▶ **Code change snippets**
* * * * * * * * *

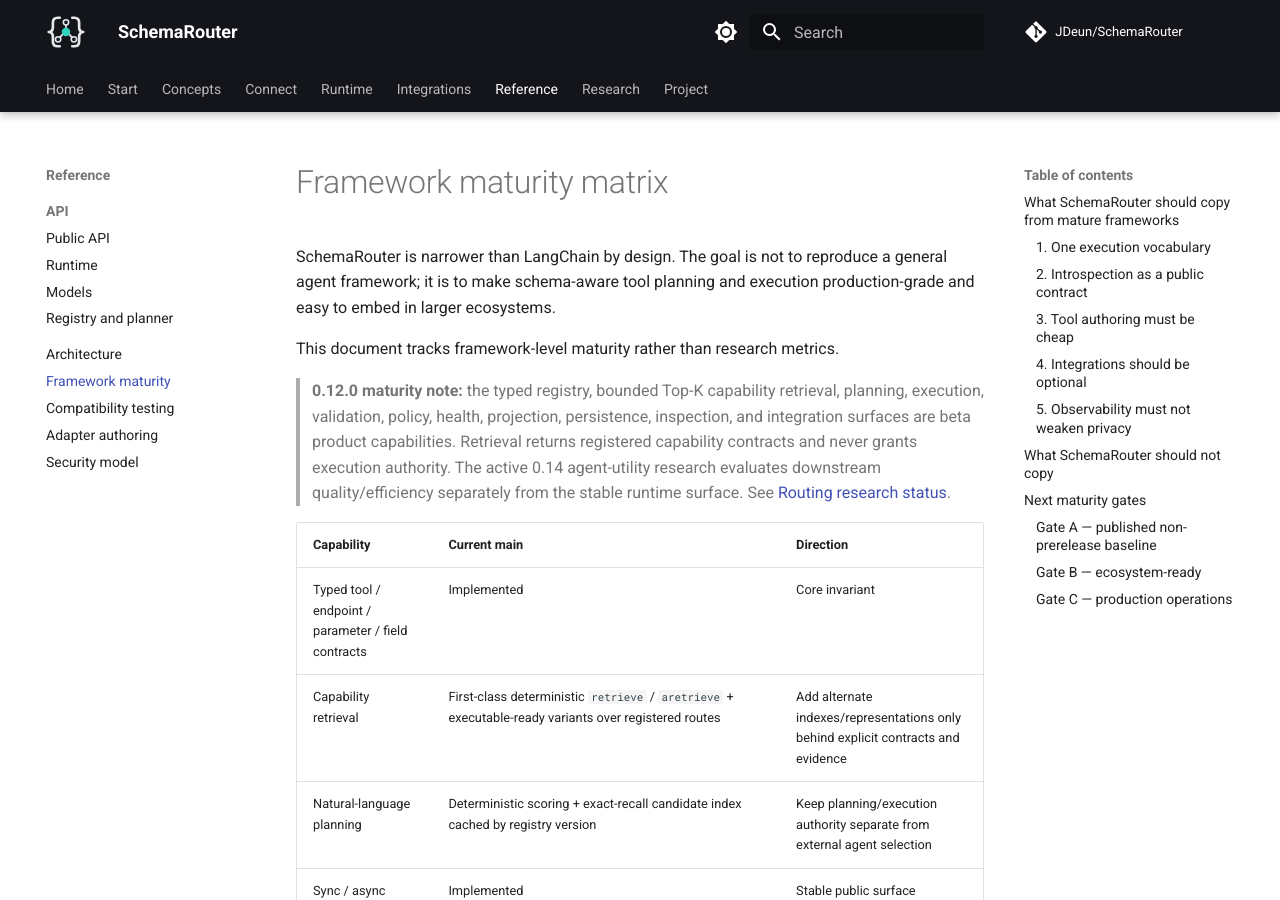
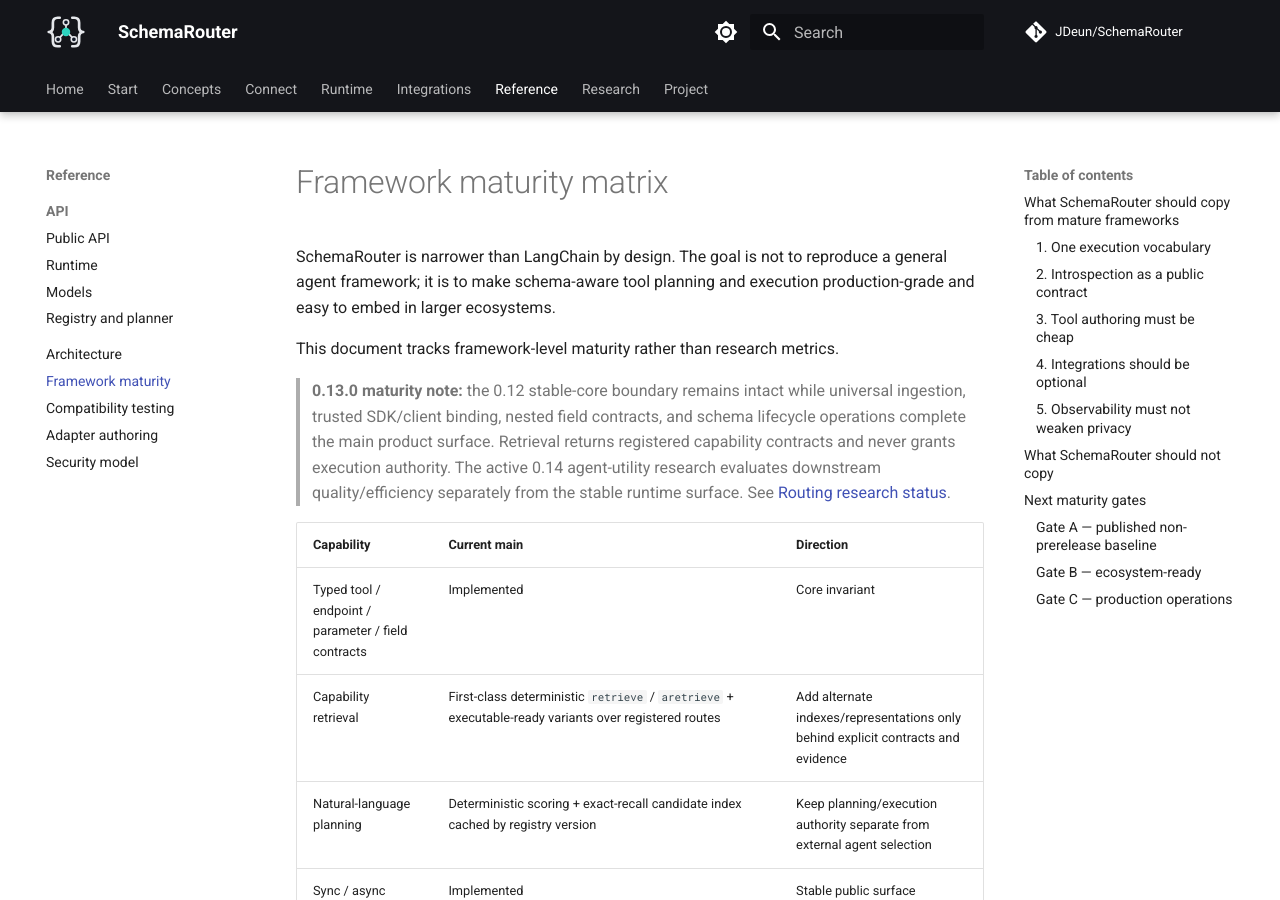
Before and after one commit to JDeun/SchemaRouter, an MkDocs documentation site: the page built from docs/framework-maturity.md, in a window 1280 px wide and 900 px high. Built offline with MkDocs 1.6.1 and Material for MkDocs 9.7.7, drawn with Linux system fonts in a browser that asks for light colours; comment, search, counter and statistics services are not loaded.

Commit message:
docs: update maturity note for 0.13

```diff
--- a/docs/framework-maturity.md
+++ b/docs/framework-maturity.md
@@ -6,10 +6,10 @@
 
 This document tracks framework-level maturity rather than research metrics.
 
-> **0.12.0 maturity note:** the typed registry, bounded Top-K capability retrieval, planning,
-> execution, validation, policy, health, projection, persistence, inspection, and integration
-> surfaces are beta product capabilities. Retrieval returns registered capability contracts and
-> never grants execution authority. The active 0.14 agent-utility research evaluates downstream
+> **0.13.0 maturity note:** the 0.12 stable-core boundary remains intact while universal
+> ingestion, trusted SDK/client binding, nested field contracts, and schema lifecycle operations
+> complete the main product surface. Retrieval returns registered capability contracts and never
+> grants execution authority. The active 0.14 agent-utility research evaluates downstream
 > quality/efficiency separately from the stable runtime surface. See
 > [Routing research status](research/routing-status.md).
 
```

* * * * * * * * *

▶ **WORK REQUIRED**
A faithful, word-for-word copy of the data is needed; the pictures should not appear in it.

▶ **RESPONSE TO THIS EXERCISE**
Before and after one commit to JDeun/SchemaRouter, an MkDocs documentation site: the page built from docs/framework-maturity.md, in a window 1280 px wide and 900 px high. Built offline with MkDocs 1.6.1 and Material for MkDocs 9.7.7, drawn with Linux system fonts in a browser that asks for light colours; comment, search, counter and statistics services are not loaded.

Commit message:
docs: update maturity note for 0.13

```diff
--- a/docs/framework-maturity.md
+++ b/docs/framework-maturity.md
@@ -6,10 +6,10 @@
 
 This document tracks framework-level maturity rather than research metrics.
 
-> **0.12.0 maturity note:** the typed registry, bounded Top-K capability retrieval, planning,
-> execution, validation, policy, health, projection, persistence, inspection, and integration
-> surfaces are beta product capabilities. Retrieval returns registered capability contracts and
-> never grants execution authority. The active 0.14 agent-utility research evaluates downstream
+> **0.13.0 maturity note:** the 0.12 stable-core boundary remains intact while universal
+> ingestion, trusted SDK/client binding, nested field contracts, and schema lifecycle operations
+> complete the main product surface. Retrieval returns registered capability contracts and never
+> grants execution authority. The active 0.14 agent-utility research evaluates downstream
 > quality/efficiency separately from the stable runtime surface. See
 > [Routing research status](research/routing-status.md).
 
```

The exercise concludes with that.